Children paint a wall with their handprints in early January 2017 as part of a project to recover walls painted with gang graffiti in Villa Nueva, Guatemala. (CNS/EPA/Esteban Biba)
Last year was a rough one in many ways.
President Donald Trump and North Korean leader Kim Jong Un's exchange of insults and violent, threatening language put the world on edge that nuclear war was, and still is, quite possible.
Deadly armed conflicts plagued regions throughout the globe.
Civil wars in Syria, Iraq, Libya, Afghanistan, Democratic Republic of Congo, South Sudan, Somalia and Central African Republic caused hundreds of thousands of deaths — mostly civilians.
In Central America's Northern Triangle of El Salvador, Guatemala and Honduras, drug gangs made, and continue to make, that region one of the most dangerous places on Earth, causing many to seek refuge in the U.S. There, they were met with a 700-mile barrier screaming at them: "You are not welcome!"
Violent government ethnic persecution of the Rohingya people in Myanmar, and extrajudicial murders of suspected drug dealers and drug users by police and vigilante groups in the Philippines resulted in thousands of deaths.
The Israeli blockade of Gaza continued to make it the world's largest open-air prison. And the U.S.-backed, Saudi-led military coalition's food-and-medicine blockade of Yemen has caused one of the worst famines in decades.
Last year witnessed the largest number of displaced persons since World War II — more than 65 million people were forced to flee from armed conflicts and persecution.
During last year, much of the world was on fire. Massive blazes were burning in the United States, Canada, Russia, South America and across Europe.
And in 2017, the persecution of our brothers and sisters in Christ was unspeakable. According to "Persecuted and Forgotten?: A Report on Christians Oppressed for Their Faith, 2015-2017," published by Aid to the Church in Need, "It is clear that the persecution of Christians is today worse than at any time in history."

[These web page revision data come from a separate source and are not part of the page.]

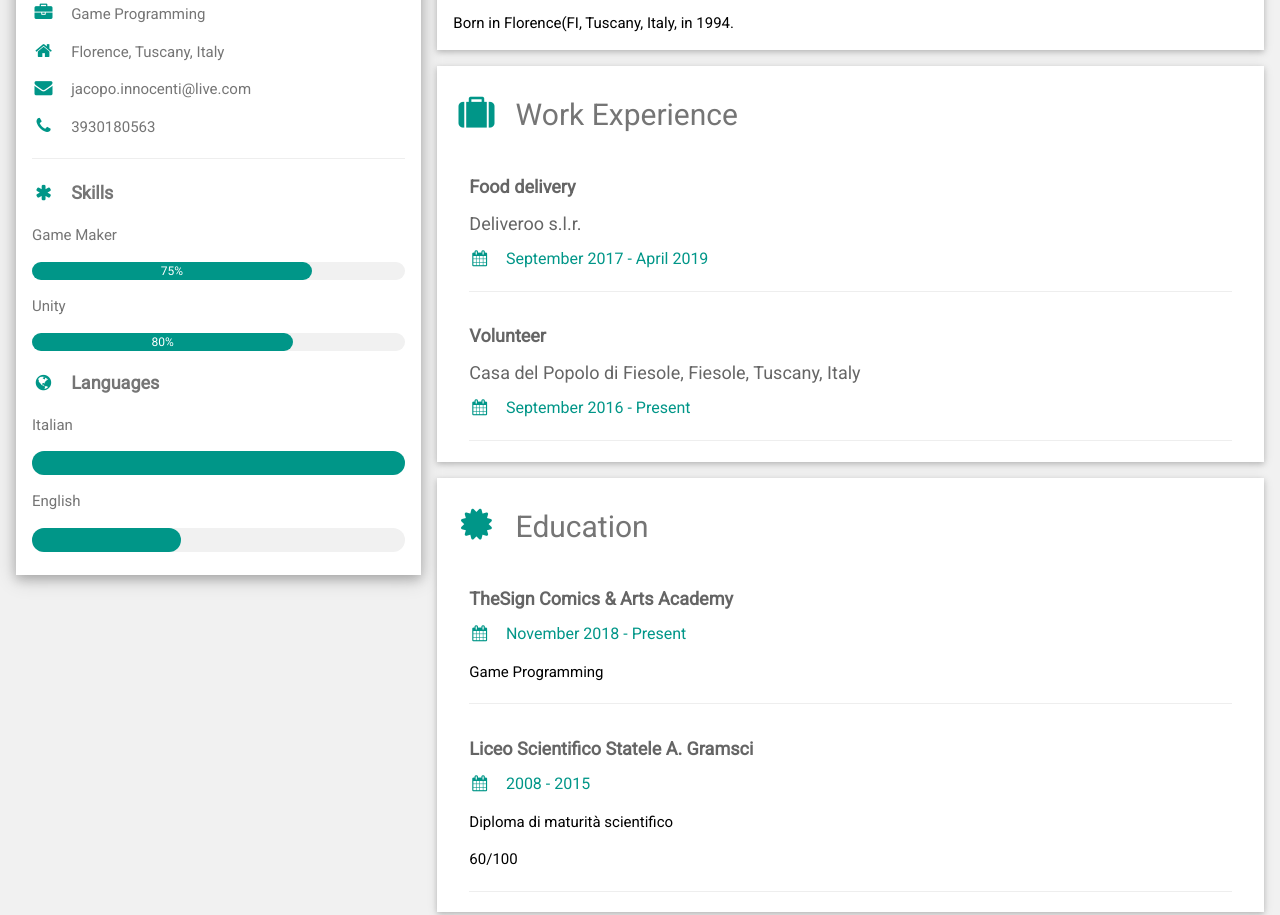
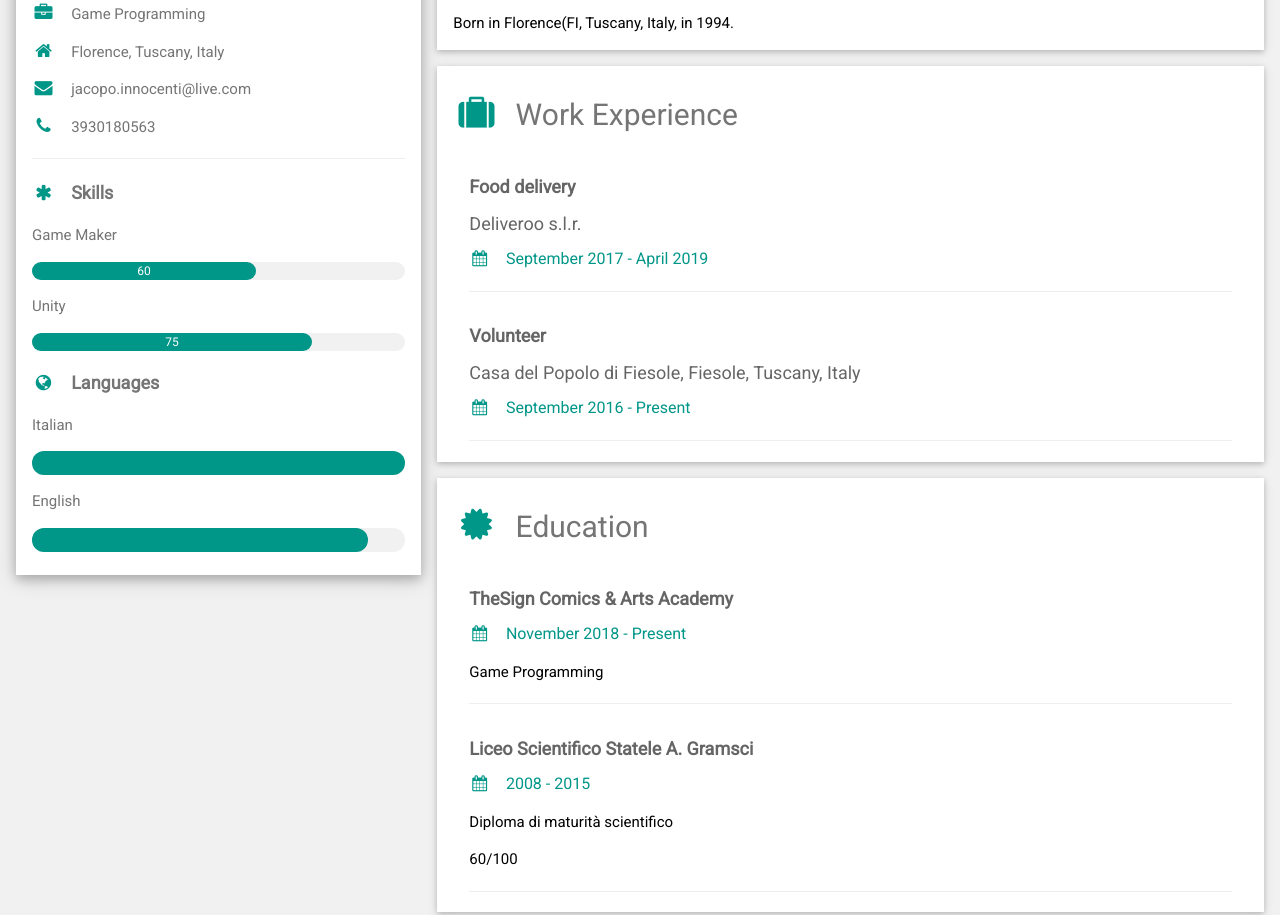
Before and after one commit to InnoLeggenda/innoleggenda.github.io, a plain HTML site: page index.html in a window 1280 px wide. Shown: the part 106-1021 px from the top of the page. Drawn offline with nearby package versions, Linux system fonts and the light colour scheme.

Commit message:
fixfixfix

```diff
--- a/index.html
+++ b/index.html
@@ -43,11 +43,11 @@ html,body,h1,h2,h3,h4,h5,h6 {font-family: "Roboto", sans-serif}
           <p class="w3-large"><b><i class="fa fa-asterisk fa-fw w3-margin-right w3-text-teal"></i>Skills</b></p>
           <p>Game Maker</p>
           <div class="w3-light-grey w3-round-xlarge w3-small">
-            <div class="w3-container w3-center w3-round-xlarge w3-teal" style="width:75%">75%</div>
+            <div class="w3-container w3-center w3-round-xlarge w3-teal" style="width:60%">60</div>
           </div>
           <p>Unity</p>
           <div class="w3-light-grey w3-round-xlarge w3-small">
-            <div class="w3-container w3-center w3-round-xlarge w3-teal" style="width:70%">80%</div>
+            <div class="w3-container w3-center w3-round-xlarge w3-teal" style="width:75%">75</div>
           </div>
 
           <p class="w3-large w3-text-theme"><b><i class="fa fa-globe fa-fw w3-margin-right w3-text-teal"></i>Languages</b></p>
@@ -57,7 +57,7 @@ html,body,h1,h2,h3,h4,h5,h6 {font-family: "Roboto", sans-serif}
           </div>
           <p>English</p>
           <div class="w3-light-grey w3-round-xlarge">
-            <div class="w3-round-xlarge w3-teal" style="height:24px;width:40%"></div>
+            <div class="w3-round-xlarge w3-teal" style="height:24px;width:90%"></div>
           </div>
           <br>
         </div>
```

According to the U.N. Food and Agriculture Organization's report "The State of Food Security and Nutrition in the World 2017," there are 815 million people who are hungry — a recent increase of 38 million people. The U.N. report singles out conflict, increasingly compounded by climate change, as one of the key drivers behind the resurgence of hunger and many forms of malnutrition.
It's becoming ever clearer that there is a link between poverty, hunger, climate change, armed conflict and forced displacement of peoples.
The artificial, mean-spirited, sinful barriers built to separate us need to come down.
In his famous environmental encyclical letter "Laudato Si', on Care for Our Common Home," Pope Francis sees the environmental problem as part of a much larger, more serious problem: Our failure to consistently recognize the truth that everyone and everything is interconnected.
He explains, "When we fail to acknowledge as part of reality the worth of a poor person, a human embryo, a person with disabilities — to offer just a few examples — it becomes difficult to hear the cry of nature itself; everything is connected."
That's the key principle! To realize and actualize the truth that everyone and everything is connected — connected by our loving Father who is Creator of all. And thus we are really all brothers and sisters. And that, as the mystic St. Francis of Assisi so wonderfully realized, even the sun, moon, Earth — and everything on it — are our brothers and sisters.
So, the God-given mission for us in 2018 is to faithfully, creatively, enthusiastically, generously and courageously use our time, talents and treasures to spread this divine truth!
[Tony Magliano is an internationally syndicated social justice and peace columnist. He is available to speak at diocesan or parish gatherings. Tony can be reached at email@example.com.]
Editor's note: Sign up to receive free newsletters, and we will notify you when Tony Magliano publishes new Making a Difference columns.